At literally minutes to midnight on April 1, the United States signed a free trade agreement (FTA) with South Korean negotiators and rushed it to Congress. Congress now has 90 days to review the Korea, Peru, Colombia, and Panama agreements, before fast track authority expires on June 30.
Pittsburgh-based Railroad Development Corporation (RDC) has hired former US trade agreement negotiator, Regina Vargo, and filed suit against the Guatemalan government under the investor-state provisions within Chapter 10 of CAFTA.
It has taken great efforts to change what has been customary in the Government, but the implementation of the Free Trade Agreement between Dominican Republic, Central America and the United States (Dr-Cafta) is forcing the official agencies to be transparent.
The National Vehicle Distributors Association (ANADIVE) recommended to the Dominican population not to create the false expectations that automobile prices would drop because of the DR-CAFTA free trade deal.
This year’s Apparel Sourcing Show in Guatemala City offers delegates the chance to take stock of the first full year of the US-Central America and Dominican Republic Free Trade Agreement (CAFTA-DR).

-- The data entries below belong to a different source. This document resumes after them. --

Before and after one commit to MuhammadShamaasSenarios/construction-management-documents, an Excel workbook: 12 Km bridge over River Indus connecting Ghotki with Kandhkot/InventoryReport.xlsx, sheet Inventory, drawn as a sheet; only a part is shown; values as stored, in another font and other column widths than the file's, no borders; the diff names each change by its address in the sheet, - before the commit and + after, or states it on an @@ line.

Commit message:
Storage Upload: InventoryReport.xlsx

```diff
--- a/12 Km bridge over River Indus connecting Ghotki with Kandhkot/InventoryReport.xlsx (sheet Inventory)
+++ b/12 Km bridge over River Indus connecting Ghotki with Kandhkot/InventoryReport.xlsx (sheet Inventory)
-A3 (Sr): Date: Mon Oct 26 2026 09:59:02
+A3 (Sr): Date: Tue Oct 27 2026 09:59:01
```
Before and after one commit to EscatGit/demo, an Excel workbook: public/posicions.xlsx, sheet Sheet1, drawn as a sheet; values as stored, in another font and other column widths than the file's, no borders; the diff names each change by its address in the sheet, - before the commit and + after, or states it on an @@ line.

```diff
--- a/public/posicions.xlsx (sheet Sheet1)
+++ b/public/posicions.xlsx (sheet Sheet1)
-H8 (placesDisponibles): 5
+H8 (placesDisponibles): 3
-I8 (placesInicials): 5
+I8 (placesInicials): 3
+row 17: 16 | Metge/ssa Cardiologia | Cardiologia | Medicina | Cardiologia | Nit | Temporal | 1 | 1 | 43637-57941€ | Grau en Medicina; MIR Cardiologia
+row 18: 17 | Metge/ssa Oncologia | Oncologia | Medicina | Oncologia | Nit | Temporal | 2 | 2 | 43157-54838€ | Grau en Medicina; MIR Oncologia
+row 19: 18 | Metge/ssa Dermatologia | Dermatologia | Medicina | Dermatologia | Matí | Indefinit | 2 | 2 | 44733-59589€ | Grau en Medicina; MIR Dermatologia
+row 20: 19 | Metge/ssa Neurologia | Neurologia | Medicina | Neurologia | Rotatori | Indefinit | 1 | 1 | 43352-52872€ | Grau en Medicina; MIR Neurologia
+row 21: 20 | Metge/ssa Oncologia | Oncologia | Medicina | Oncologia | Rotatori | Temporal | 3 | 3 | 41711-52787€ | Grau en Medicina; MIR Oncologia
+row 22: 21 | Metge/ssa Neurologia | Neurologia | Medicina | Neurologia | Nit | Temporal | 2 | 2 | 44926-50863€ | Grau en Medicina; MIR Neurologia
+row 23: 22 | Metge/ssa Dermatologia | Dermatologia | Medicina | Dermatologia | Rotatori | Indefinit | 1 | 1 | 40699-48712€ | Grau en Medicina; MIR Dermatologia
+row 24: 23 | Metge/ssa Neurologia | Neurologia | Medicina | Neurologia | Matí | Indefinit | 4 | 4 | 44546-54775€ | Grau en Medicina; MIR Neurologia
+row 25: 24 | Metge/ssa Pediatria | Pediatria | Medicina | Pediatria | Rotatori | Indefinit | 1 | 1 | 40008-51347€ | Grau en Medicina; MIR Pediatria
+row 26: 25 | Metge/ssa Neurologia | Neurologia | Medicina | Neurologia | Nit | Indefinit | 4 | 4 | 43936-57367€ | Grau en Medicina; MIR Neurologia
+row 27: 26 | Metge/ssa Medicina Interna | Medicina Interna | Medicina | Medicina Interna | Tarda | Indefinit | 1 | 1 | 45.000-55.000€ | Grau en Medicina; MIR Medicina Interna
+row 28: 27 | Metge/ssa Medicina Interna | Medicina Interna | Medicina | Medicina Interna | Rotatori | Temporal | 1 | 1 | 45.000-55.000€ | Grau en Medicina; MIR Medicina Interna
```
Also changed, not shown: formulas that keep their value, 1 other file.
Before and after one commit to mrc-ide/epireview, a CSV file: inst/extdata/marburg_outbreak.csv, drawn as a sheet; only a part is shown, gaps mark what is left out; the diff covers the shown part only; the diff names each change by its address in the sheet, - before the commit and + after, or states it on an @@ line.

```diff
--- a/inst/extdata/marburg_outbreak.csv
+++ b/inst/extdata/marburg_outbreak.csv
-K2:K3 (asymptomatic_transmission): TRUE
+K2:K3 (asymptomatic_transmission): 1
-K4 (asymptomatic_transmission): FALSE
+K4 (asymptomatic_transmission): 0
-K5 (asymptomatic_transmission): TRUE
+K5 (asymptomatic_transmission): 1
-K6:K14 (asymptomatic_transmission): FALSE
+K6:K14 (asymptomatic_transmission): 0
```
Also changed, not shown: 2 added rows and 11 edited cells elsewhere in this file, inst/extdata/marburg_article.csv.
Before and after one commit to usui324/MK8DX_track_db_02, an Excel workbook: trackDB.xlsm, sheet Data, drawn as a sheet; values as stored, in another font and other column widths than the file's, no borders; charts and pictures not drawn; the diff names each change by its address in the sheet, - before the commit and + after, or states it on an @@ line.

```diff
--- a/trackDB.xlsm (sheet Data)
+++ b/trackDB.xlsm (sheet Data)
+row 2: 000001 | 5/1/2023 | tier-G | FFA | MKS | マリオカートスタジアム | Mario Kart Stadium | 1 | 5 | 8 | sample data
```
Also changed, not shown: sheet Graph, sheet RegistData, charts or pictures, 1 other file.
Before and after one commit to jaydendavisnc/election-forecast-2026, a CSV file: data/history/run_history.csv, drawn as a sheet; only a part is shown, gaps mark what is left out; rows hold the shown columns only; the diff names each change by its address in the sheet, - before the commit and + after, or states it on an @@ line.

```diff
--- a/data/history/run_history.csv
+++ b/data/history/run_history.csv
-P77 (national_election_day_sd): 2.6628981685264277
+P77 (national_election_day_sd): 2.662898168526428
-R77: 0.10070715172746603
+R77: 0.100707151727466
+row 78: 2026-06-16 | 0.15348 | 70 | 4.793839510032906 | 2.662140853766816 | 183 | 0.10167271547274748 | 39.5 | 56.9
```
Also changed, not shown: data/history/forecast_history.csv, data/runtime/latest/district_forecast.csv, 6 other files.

At least two United States supermarket chains have announced the start of operations in Dominican territory before the end of this year or in the first quarter in 2008, whereas Puerto Rican investors began the process to install tourism and real estate projects in the country, totaling 520 million dollars.
Dr Emilio Cordero Michel has warned that the Free Trade Agreement between the United States and Central America, known as DR-CAFTA, far from being a panacea, “will only fill the Dominican Republic with poverty and problems that we will never be able to solve”.
President Leonel Fernández has said that the entry into effect of the DR-CAFTA agreement between the Dominican Republic, Central America and the United States provides "a sea of opportunities" for trade, investment and business between the Dominican Republic and the neighboring island of Puerto Rico.
Day and night, workers at the port of Quetzal on Guatemala’s Pacific coast load fruit from surrounding plantations and clothing stitched in local factories onto freighters bound for Long Beach, Calif., a flow of goods that has swelled since a Central American trade agreement with the United States took force last year.
While the passage of the Central American Free Trade Area (CAFTA in English, TLC in Spanish) is a distant memory in the public political debate, implementation of the treaty continues to meet organized, spirited opposition in Costa Rica. In the US, activists are standing in solidarity with continued opposition and resistance.
The president of the Dominican Telecom Institute (Indotel) affirmed that the Free Trade Agreement with the United States and Central America (DR-CAFTA) will force the country to transform the free zones into high technology industrial parks to be able to compete in the world market.
On the morning of Tuesday, March 13, Railroad Development Corporation (RDC) filed its Notice of Intent to Submit Claims to international arbitration against the Republic of Guatemala under the Central America-Dominican Republic-United States Free Trade Agreement (CAFTA).
On Feb. 26, tens of thousands of Costa Ricans took to the streets in a demonstration to block ratification of the free trade agreement and reject approval to implement legislation demanded by the United States. Costa Rica is the only country included in the Free Trade Agreement between the United States, Central America, and the Dominican Republic (CAFTA-DR) that has not yet ratified the agreement. A broad grassroots movement in the country is trying to make sure it stays that way.
March 1 marked the first anniversary of the implementation of the US-Central American Free Trade Agreement (DR-CAFTA) in El Salvador. While Presidents Bush and Saca met in Washington DC and made statements about how beneficial CAFTA had been for "everyone," back in El Salvador the social movement, youth groups, economists, and the FMLN party all disputed those claims.
The results of the free trade agreement between El Salvador and the United States are disappointing because at the end of 2006, export operations only grew 3.5 percent, economist Evelio Jesus Ruano adjudged on Monday.
The Salvadorian Farabundo Marti Front for National Liberation (FMLN) seeks on Sunday an alliance to renegotiate the Free Trade Agreement with United States. Only a year of being implemented, that agreement damaged the agricultural sector, small and middle companies, disarticulate productivity even more and increased trade deficit for a rise in imports, compared to exports, they stated.
The Dominican Republic made its long-awaited entry into a trade accord with the United States and Central American nations, leaving Costa Rica as the only signatory country where the deal has not taken effect.
US exports to four Central American countries grew more than 18 percent last year, after the Bush administration began a free-trade agreement with those nations, while imports from those countries were unchanged.
Tens of thousands of union members, farmers and political activists marched through Costa Rica’s capital on Monday to protest a free-trade pact with the US they say will be harmful to local businesses.
The Free Trade Agreement with Central America and the United States has wandered into a state of limbo, notwithstanding statements by Industry and Commerce authorities here that the Dominicans have met all prerequisites needed to enter the treaty. Yet US authorities allege that there are issues pending.